The European Parliament adopted a resolution on the EU’s strategy for the European integration of Roma. The Hungarian Presidency welcomed the social advancement of Roma, which lies at the heart of the report. It mainly focuses on reducing segregation.
“We must eliminate stereotypes, generalisations and prejudices if we are to make progress. We need to be aware that the living conditions of Roma varies from place to place”, said Zoltán Balog, Secretary of State for Social Inclusion, at the European Parliament’s (EP) plenary debate on the Járóka Report on 8 March. The report was endorsed by the EP with 576 yes votes, 32 no’s and 60 abstentions on 9 March 2011.
During the debate, Hannes Swoboda, vice-president of the Group of the Progressive Alliance of Socialists & Democrats, in the EP (S&D), also welcomed the report. “The Hungarian Presidency can view this as one of its successes”, Mr Swoboda said. He added that the S&D will withdraw its alternative proposal and back the Járóka Report.
The adopted resolution outlines a set of proposals on the framework of the EU’s future Roma strategy. Most MEPs agreed during the debate on the draft, that besides a European framework for the various Roma integration strategies of member states, as proposed by the Commission, there is a need for a single, independent and, in some respects, a binding strategy.
It is a major goal for the Hungarian Presidency to make EU institutions to reach an agreement by the end of its six-month term. The EP resolution is a solid basis for a constructive debate, said Mr Balog, adding that the Hungarian Presidency fully supports the Járóka Report. Mr Balog welcomed the report’s special focus on the ending of segregation. “Segregation is a vicious circle that creates rifts in society” he said.
Roma must not be simply objects of the policy
Segregation can cause entire families and communities to live in isolation, while remaining outside the focus of social policy, stressed Mr Balog.
In agreement with the rapporteur, the Hungarian Presidency believes that a part of the solution would be the participation of Roma and their representatives in the making of policies that affect them. “It is important that Roma become actors and not objects of policy making”, said Mr Balog at the plenary session.
This idea was also highlighted by Lívia Járóka, at the press conference after adoption of the report. According to the MEP, “the media should play at least the same role as Roma leaders of the future generation” in eliminating anti-Roma feelings that have taken on “frightful proportions” in Europe.
Fundamentals of a quality change

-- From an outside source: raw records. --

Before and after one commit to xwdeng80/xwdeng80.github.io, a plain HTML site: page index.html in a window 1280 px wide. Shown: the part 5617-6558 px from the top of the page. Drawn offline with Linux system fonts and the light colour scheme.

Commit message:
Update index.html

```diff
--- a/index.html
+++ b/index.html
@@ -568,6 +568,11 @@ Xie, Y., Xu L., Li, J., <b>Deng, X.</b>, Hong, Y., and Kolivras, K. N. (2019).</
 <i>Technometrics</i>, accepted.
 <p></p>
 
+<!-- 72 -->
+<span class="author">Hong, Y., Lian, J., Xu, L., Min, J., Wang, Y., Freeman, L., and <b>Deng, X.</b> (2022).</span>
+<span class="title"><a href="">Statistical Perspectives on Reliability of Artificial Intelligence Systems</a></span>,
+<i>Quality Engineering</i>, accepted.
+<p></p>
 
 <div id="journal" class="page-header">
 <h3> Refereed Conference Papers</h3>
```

At the press briefing, Zoltán Balogh expressed hope that the report and the Commission’s subsequent statement would make the Council lay the foundations of a quality change. Ms Járóka and Mr Balog agreed that change, will not happen overnight; according to the rapporteurs, we should contemplate a period of at least 50 years.

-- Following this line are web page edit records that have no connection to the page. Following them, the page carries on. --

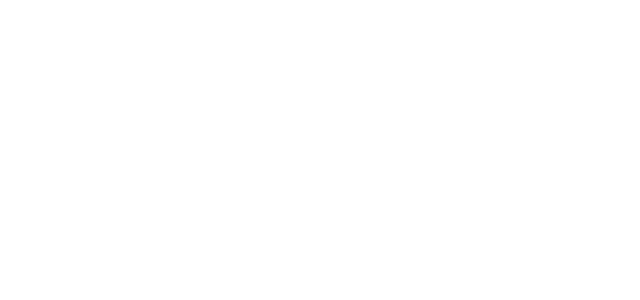
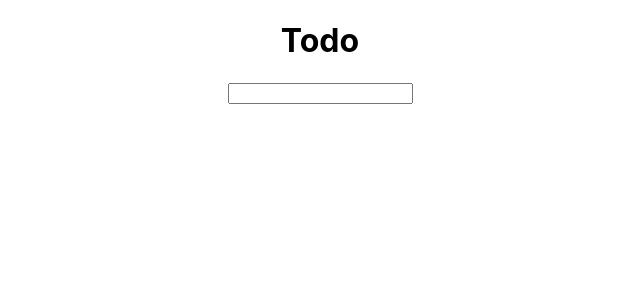
Before and after one commit to buzzzlight/to-do-typescript, a React (Create React App) app: page / in a window 1280 px wide. Shown: the top 300 px of the page, without its empty margins (320-960 px from the left). Built offline with nearby package versions, Linux system fonts and the light colour scheme.

Commit message:
feat: input form

```diff
--- a/src/App.tsx
+++ b/src/App.tsx
@@ -1,7 +1,24 @@
+import { useState } from "react";
 import "./App.css";
 
 function App() {
-  return <div className="App"></div>;
+  const [text, setText] = useState("");
+
+  const onChangeInput = (e: React.ChangeEvent<HTMLInputElement>) => {
+    setText(e.target.value);
+  };
+
+  return (
+    <div className="App">
+      <h1>Todo</h1>
+      <input
+        value={text}
+        onChange={(e) => {
+          setText(e.target.value);
+        }}
+      />
+    </div>
+  );
 }
 
 export default App;
```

“Both the majority and the minority, need to change their attitudes”, highlighted Mr Balog, and added that “the majority must realise that they will benefit economically and that it is their duty as human beings. On the other hand, the minority should realise that their efforts are not in vain; and it is both necessary and rewarding to want changes.”
Further timetable for Roma strategy
The EU’s two other institutions, the European Commission and the Council, also need to express their opinion on the topic. The Commission will present its communication on the session of the European Roma Platform, held on the International Roma Day on 8 April in the Hungarian capital. Taking into consideration all this, The Hungarian Presidency will elaborate draft council conclusions on a European framework for member states’ Roma integration strategies. The proposal will be presented at a meeting of the Employment, Social Affairs, Health and Consumer Protection Council on 19 May 2011. Concurrently, other Council formations will discuss the Commission’s proposal, with the General Affairs Council at the end of May, and the finishing touches added by heads of state and government in June.